What the task requires
Only lines that contain the word "noopener" belong in the answer; copy them from the records below.

Data listing
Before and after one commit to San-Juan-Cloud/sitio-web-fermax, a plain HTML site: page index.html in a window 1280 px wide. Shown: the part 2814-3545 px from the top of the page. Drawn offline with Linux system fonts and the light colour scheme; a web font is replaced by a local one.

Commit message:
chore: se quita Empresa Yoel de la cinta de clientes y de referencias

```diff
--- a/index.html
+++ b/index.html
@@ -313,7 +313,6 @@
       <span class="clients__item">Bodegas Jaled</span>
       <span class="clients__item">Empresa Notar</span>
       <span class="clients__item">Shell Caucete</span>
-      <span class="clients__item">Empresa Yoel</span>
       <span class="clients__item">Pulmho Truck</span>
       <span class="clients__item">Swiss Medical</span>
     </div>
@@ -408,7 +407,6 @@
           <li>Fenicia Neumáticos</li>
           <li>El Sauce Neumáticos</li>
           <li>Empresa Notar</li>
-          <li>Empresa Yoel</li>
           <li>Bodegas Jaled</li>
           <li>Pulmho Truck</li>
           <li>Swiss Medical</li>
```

* * *

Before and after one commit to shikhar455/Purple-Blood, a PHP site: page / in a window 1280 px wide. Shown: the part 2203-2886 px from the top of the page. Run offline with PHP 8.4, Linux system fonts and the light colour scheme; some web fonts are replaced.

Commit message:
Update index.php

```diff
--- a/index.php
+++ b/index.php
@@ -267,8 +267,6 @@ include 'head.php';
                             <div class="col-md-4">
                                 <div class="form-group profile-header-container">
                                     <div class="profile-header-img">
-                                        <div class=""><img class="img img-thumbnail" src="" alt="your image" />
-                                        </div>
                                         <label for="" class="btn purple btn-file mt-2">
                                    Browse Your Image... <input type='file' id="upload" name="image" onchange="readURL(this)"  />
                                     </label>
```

* * *

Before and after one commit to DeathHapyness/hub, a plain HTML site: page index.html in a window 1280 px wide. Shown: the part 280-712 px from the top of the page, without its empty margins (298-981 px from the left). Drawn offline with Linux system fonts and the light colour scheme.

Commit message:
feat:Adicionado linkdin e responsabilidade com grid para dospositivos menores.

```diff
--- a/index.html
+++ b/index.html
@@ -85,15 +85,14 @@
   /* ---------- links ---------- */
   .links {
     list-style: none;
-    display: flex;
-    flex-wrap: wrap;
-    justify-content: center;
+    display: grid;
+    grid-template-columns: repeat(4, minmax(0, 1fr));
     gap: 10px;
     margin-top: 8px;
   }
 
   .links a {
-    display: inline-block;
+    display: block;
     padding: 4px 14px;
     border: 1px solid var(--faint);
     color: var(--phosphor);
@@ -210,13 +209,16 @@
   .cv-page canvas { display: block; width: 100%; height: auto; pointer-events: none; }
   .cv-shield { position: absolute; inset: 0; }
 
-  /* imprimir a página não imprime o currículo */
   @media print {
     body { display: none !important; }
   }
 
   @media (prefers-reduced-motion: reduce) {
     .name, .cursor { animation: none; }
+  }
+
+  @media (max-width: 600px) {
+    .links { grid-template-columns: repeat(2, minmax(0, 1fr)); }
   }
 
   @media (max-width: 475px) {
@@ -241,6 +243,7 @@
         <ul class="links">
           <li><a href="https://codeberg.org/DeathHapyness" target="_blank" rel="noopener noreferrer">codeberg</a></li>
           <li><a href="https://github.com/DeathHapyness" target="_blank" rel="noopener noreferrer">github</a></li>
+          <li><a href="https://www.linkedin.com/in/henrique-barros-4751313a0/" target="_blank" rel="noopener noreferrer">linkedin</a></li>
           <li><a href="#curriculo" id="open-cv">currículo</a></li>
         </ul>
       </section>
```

Answer box
           <li><a href="https://codeberg.org/DeathHapyness" target="_blank" rel="noopener noreferrer">codeberg</a></li>
           <li><a href="https://github.com/DeathHapyness" target="_blank" rel="noopener noreferrer">github</a></li>
+          <li><a href="https://www.linkedin.com/in/henrique-barros-4751313a0/" target="_blank" rel="noopener noreferrer">linkedin</a></li>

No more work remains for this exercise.